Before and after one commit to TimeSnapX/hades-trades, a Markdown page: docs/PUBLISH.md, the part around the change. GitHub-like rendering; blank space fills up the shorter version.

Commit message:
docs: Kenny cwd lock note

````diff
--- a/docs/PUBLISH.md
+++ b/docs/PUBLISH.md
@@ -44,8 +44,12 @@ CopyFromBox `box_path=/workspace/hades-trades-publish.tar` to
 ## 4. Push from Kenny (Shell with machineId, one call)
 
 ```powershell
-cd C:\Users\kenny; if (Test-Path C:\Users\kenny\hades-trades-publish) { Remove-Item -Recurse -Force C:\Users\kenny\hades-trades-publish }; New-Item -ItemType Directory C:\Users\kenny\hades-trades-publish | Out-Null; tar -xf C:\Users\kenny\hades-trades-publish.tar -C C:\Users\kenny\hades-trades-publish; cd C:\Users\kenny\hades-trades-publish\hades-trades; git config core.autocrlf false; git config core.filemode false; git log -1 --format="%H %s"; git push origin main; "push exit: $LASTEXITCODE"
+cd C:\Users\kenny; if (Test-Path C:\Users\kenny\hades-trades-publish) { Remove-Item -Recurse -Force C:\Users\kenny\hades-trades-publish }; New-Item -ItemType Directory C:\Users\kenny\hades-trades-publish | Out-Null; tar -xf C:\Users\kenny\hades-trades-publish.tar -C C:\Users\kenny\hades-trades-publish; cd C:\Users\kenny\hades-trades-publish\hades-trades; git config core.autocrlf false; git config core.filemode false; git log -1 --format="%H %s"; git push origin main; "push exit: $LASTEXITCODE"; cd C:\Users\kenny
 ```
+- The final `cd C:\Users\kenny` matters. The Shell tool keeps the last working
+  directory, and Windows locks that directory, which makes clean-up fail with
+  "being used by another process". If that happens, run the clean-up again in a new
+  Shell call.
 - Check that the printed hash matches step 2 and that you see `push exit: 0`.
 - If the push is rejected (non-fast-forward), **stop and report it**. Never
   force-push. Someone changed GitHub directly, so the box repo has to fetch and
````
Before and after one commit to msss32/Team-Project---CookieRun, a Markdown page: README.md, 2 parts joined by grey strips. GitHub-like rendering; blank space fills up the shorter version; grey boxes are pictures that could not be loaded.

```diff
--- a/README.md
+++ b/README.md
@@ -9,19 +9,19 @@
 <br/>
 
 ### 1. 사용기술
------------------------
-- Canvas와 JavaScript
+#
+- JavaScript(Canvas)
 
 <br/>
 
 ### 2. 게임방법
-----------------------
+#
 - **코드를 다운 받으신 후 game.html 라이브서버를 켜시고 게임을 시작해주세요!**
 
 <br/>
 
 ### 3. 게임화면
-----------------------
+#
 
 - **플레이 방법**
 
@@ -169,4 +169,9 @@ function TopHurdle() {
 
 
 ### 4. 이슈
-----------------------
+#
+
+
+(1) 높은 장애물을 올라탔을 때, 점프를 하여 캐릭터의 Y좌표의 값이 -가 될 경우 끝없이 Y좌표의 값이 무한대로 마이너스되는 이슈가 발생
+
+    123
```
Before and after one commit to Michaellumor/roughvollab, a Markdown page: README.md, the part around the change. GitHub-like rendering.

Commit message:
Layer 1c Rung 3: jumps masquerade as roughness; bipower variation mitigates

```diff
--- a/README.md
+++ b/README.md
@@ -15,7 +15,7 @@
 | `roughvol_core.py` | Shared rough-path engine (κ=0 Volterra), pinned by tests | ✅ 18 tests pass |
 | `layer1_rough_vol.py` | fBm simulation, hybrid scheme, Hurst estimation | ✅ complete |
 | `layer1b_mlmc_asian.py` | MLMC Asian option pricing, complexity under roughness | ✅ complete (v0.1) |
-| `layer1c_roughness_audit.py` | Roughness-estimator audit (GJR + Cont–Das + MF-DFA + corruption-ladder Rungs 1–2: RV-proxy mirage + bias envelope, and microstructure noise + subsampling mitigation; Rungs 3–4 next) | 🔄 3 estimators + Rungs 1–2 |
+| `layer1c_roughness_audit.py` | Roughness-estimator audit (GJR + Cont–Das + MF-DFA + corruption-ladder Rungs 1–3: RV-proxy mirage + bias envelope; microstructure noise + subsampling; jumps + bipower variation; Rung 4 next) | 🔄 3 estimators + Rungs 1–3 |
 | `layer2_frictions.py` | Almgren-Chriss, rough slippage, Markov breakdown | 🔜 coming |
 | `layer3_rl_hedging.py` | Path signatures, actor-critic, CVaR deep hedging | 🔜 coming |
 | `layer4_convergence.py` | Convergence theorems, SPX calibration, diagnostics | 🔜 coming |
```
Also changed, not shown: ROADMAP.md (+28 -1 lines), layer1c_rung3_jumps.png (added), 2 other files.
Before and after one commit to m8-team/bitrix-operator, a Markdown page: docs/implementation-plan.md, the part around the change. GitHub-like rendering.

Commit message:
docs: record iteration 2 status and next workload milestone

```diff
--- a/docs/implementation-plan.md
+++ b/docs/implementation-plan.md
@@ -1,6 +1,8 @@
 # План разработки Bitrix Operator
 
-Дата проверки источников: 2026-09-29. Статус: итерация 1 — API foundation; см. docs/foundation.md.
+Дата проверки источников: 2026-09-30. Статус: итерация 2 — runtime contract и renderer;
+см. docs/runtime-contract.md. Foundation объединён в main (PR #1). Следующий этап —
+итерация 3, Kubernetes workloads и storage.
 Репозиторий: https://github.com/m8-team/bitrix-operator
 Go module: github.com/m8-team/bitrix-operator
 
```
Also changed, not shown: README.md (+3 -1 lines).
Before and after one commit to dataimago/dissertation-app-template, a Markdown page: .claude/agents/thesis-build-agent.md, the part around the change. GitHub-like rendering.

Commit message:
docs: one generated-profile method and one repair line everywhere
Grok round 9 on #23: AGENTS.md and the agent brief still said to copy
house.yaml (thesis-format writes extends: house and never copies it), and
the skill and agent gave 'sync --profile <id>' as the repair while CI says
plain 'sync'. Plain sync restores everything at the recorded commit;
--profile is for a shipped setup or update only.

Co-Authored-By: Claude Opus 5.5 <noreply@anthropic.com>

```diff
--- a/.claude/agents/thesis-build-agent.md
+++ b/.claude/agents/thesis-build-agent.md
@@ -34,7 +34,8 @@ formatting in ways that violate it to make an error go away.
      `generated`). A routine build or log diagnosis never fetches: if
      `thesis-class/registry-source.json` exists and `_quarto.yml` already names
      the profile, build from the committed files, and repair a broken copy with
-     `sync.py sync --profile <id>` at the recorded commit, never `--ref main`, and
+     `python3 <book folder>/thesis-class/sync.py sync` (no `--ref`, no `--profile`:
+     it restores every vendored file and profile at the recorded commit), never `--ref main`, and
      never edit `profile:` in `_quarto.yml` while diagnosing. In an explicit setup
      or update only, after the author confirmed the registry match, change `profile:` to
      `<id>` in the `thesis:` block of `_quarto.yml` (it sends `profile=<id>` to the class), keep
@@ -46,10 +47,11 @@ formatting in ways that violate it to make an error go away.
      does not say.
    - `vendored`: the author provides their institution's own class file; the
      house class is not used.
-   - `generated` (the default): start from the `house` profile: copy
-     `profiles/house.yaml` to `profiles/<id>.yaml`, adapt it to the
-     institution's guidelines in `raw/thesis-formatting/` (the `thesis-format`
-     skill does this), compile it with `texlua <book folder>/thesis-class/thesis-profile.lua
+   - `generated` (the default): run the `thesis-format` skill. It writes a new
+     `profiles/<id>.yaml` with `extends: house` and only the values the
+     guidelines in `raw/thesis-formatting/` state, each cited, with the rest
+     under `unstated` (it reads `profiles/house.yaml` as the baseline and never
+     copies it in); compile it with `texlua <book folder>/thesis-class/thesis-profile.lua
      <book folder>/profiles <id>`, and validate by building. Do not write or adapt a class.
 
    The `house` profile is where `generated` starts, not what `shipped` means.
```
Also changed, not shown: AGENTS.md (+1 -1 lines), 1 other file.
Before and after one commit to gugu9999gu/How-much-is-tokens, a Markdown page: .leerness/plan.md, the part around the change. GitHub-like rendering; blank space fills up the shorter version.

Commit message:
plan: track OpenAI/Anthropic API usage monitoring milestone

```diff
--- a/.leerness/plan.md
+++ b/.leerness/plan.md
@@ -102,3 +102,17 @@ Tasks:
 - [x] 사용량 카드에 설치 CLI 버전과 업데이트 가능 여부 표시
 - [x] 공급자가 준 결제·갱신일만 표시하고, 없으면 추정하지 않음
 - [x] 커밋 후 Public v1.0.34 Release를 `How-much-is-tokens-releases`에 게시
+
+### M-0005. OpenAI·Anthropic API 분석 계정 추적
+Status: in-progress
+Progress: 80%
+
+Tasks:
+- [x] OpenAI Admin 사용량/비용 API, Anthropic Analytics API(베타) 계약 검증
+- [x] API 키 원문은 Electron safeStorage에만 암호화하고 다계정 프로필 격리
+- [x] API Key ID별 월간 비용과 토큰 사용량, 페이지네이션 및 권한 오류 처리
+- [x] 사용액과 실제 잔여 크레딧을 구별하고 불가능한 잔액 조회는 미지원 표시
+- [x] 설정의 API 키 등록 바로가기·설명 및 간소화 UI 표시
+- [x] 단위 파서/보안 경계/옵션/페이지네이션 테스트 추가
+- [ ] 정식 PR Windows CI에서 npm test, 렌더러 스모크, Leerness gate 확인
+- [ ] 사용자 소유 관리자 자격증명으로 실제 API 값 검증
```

## YOUR TASK
Keep both end lines and retype everything in the records above from the line containing "Also changed, not shown: ROADMAP.md" through the line containing "to dataimago/dissertation-app-template, a", exactly, with nothing else.

## FINISHED TASK
Also changed, not shown: ROADMAP.md (+28 -1 lines), layer1c_rung3_jumps.png (added), 2 other files.
Before and after one commit to m8-team/bitrix-operator, a Markdown page: docs/implementation-plan.md, the part around the change. GitHub-like rendering.

Commit message:
docs: record iteration 2 status and next workload milestone

```diff
--- a/docs/implementation-plan.md
+++ b/docs/implementation-plan.md
@@ -1,6 +1,8 @@
 # План разработки Bitrix Operator
 
-Дата проверки источников: 2026-09-29. Статус: итерация 1 — API foundation; см. docs/foundation.md.
+Дата проверки источников: 2026-09-30. Статус: итерация 2 — runtime contract и renderer;
+см. docs/runtime-contract.md. Foundation объединён в main (PR #1). Следующий этап —
+итерация 3, Kubernetes workloads и storage.
 Репозиторий: https://github.com/m8-team/bitrix-operator
 Go module: github.com/m8-team/bitrix-operator
 
```
Also changed, not shown: README.md (+3 -1 lines).
Before and after one commit to dataimago/dissertation-app-template, a Markdown page: .claude/agents/thesis-build-agent.md, the part around the change. GitHub-like rendering.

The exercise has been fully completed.